We all started out working together on the first of four sets of shelves. Then I needed to change a diaper....and they worked on...
....I needed to nurse my Sunshine...and get him down for a nap....and they continued on...

....I had to prepare lunch....clean up after lunch...make a few phone calls...
and before I knew it...........
...the shelves were finished!
My shaggy-haired boys thoroughly impressed me with their skills and their motivation.
I am truly proud of these boys. You can't tell, can you?

We put the shelves in the kitchen bay window, all ready to house seedlings, houseplants, herbs, and maybe even some unique knickknacks. I know they aren't the best looking shelves in the world. And right now they look like they were put together upside down, which we did on purpose to utilize sunlit area and growing headroom (and to keep Sunshine out of reach). But they were pretty inexpensive, are quite sturdy, amazingly light weight, and apparently very easy to put together.
What more could you want from shelves?

Did I mention that I love my boys?
~.~ the purple sprout

Potato Vine Cuttings

Every year it seems like my hubby and I spend a ton of money on buying beautiful annuals...only to have them die once winter sets in. My goal for this next year is to bring all of my annuals (except for some of the veggies, of course) inside during the cold season. We'll see if it happens.

One of my most favorite annuals is the potato vine. I love the bright green and the deep purple of these two types in particular. Last year I decided to take cuttings from the plants that I had, just to see how they would do. I began, in early fall, by cutting several vines (with at least 5 leaves on each stem), then pulling off the bottom 2-3 leaves. I immersed the bottom of the stems in water (covering the area where I took off the leaves) in a couple of vases, leaving them to their own devices for several months. Actually, they were sitting in the middle of my kitchen table all winter, as a great teaching tool for the kids on how roots develop and what they look like. The picture above was taken in November.

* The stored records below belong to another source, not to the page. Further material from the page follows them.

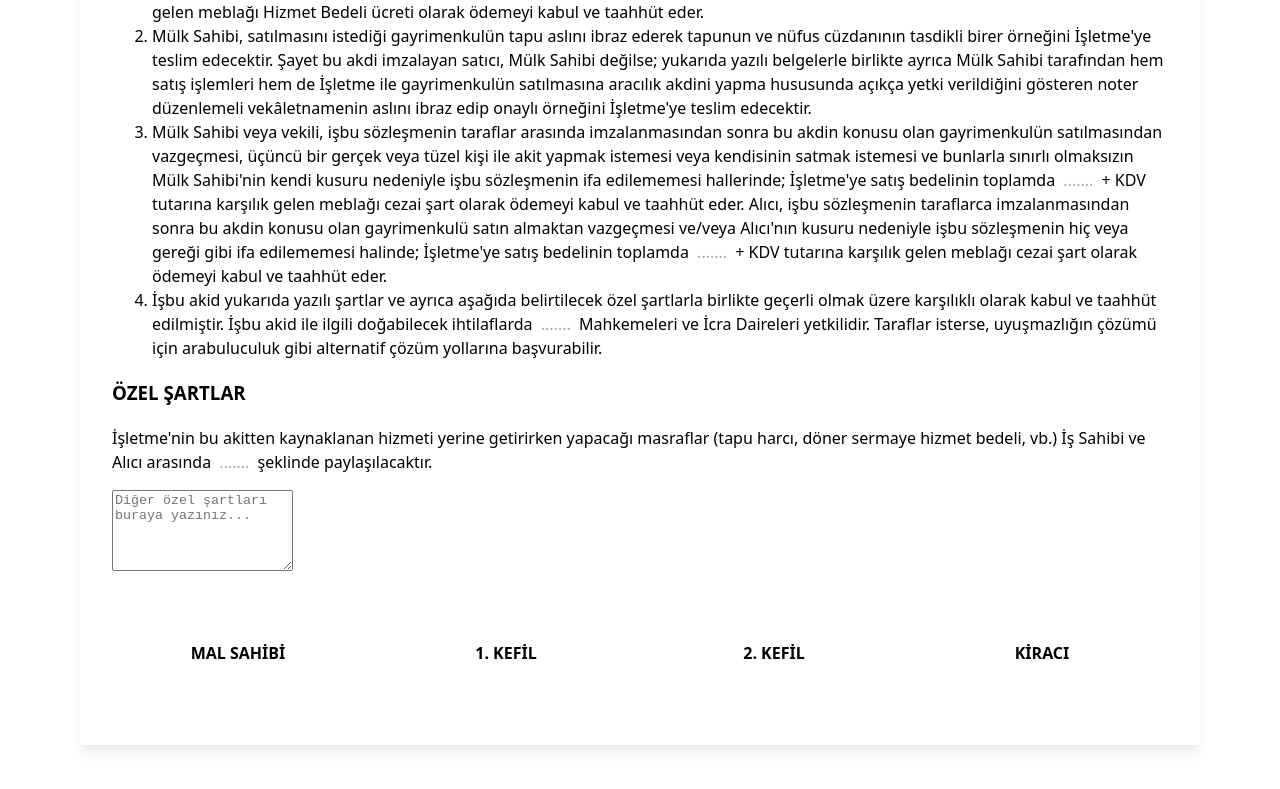
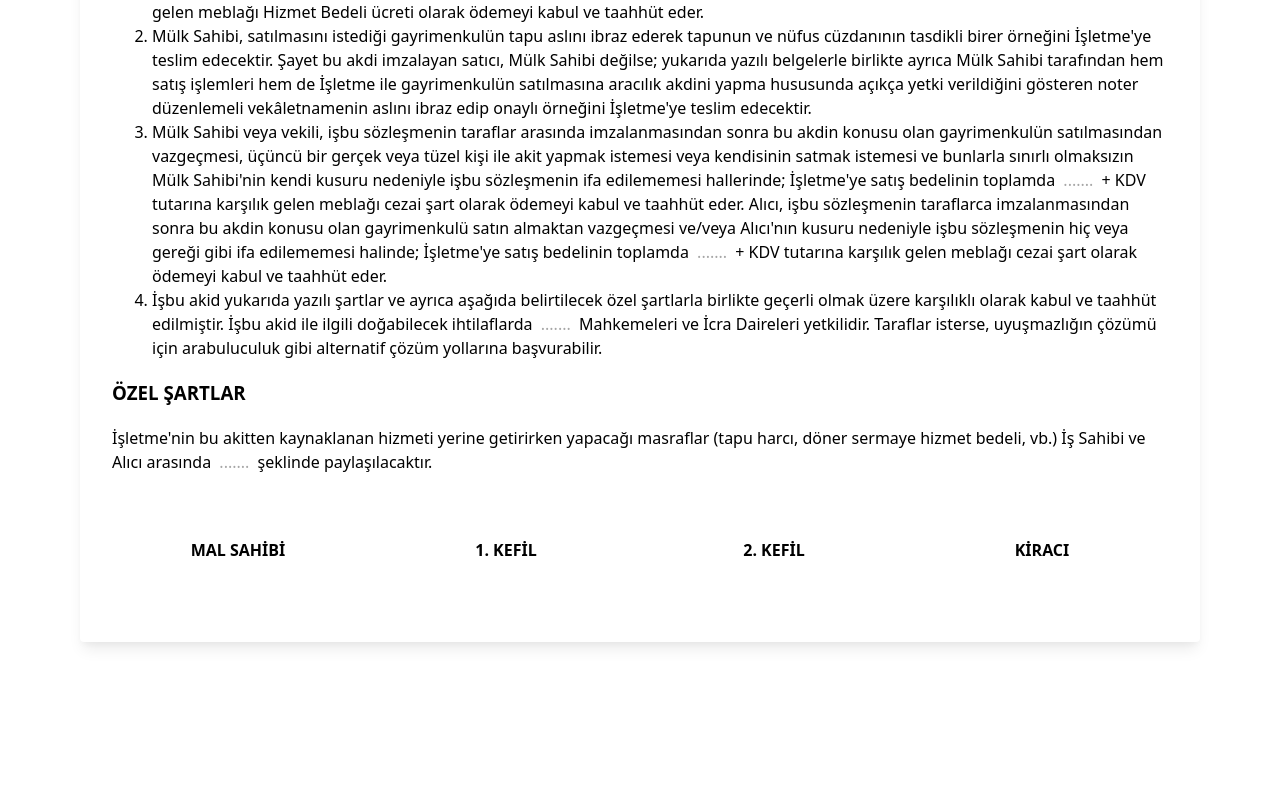
Before and after one commit to Mustafaserhatpeker/sozlesme-v2, a React (Vite) app in the folder sozlesme/: page /alim-satim-sozlesmesi in a window 1280 px wide. Shown: the part 2415-3204 px from the top of the page. After the commit the page ends 3105 px from the top, so only its background shows below. Built offline with nearby package versions, Linux system fonts and the light colour scheme.

Commit message:
Refactor KiraSozlesmesi component: remove unused textarea for general terms and conditions

```diff
--- a/sozlesme/src/AlimSatim-Sozlesmesi/AlimSatimSozlesmesi.tsx
+++ b/sozlesme/src/AlimSatim-Sozlesmesi/AlimSatimSozlesmesi.tsx
@@ -262,13 +262,6 @@ function KiraSozlesmesi(): JSX.Element {
                         />
                         &nbsp;şeklinde paylaşılacaktır.
                     </p>
-                    <textarea
-                        className="as-textarea"
-                        placeholder="Diğer özel şartları buraya yazınız..."
-                        value={genelSartlar.ozelSartlarMetni}
-                        onChange={onChange("ozelSartlarMetni")}
-                        rows={5}
-                    />
                 </div>
 
                 <SignatureGrid size="compact" />
```
Also changed, not shown: sozlesme/src/AlimSatim-Sozlesmesi/components/InlıneAutoWithInput.tsx (+0 -7 lines).
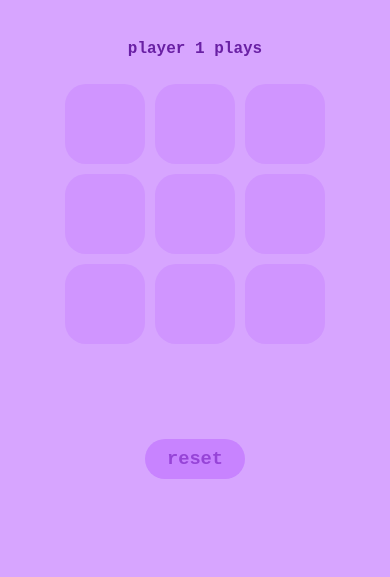
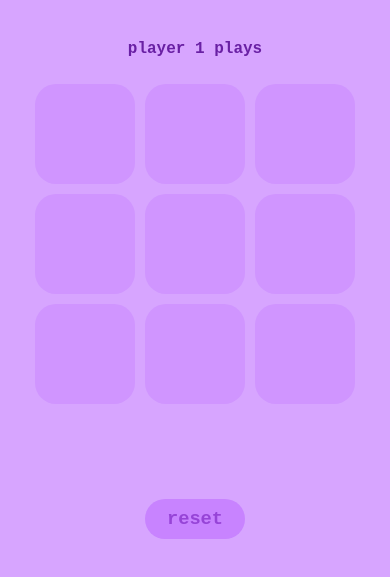
Before and after one commit to PrajasW/TicTacToe, a plain HTML site: page index.html in a window 390 px wide. Shown: the part 69-646 px from the top of the page. Drawn offline with Linux system fonts and the light colour scheme.

Commit message:
FIX: Increased Button size

```diff
--- a/style.css
+++ b/style.css
@@ -56,9 +56,6 @@ body{
 }
 @media (max-width: 500px) {
     .btn{
-        width: 80px;
-        height: 80px;
-        font-size: 50px;
         margin: 5px;
     }
     .reset-btn{
```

After about 4 or 5 months, I noticed that the roots were getting kind of cramped in the vases and the leaves started developing some weird crystals on them.....yeah, really weird....I started thinking it might be best to get them into some soil sooner than later.

I gently removed them from the vases and laid them out on some newspaper (please ignore the ads, apparently it was doggy week somewhere).

I like terra cotta pots...not just the way they look, but the way that they feel, the way that they smell (when they are wet, you can smell the earthiness of their content), and the fact that they have such an Italian name.....beatitudine!

Inevitably, I have at least 2 or 3 terra cotta pots break every year, usually due to children knocking them over or the extreme temps causing them to crack. So I smash them up and use these shards in the bottom of my future pots. The shards keep the soil from draining out of the hole in the bottom of the pot and also keep the plants' roots from sitting in water and drowning (plants don't like waterlogged feet anymore than you or I do).

Once I got to this point, I separated the cuttings from each other and laid them out next to their future home.

I then put a thin layer of potting soil over the shards.

And began placing the roots into the pot, one at a time.

Until they were all composed in an arrangement to my liking...then I covered them with more potting soil and reached for my Dr. Earth fertilizer...

Only to find this hibernating wolf spider, who was quite surprised at my unannounced visit to his winter home. I apologized for the intrusion and escorted him to my garden.

I added some Dr. Earth fertilizer (which I love because it is all natural, even though it smells like turkey manure).

Finally, I added water to the soil....slowly....until it was thoroughly the process, washing off the spider egg sacs and dust that had accumulated all over the outside of my wonderful terra cotta pot during the winter. I let it drain completely.

And...Vuala! I know that they look kind of spindly now, but give these cuttings a few months, and they will be looking mighty purty!!
~.~ the purple sprout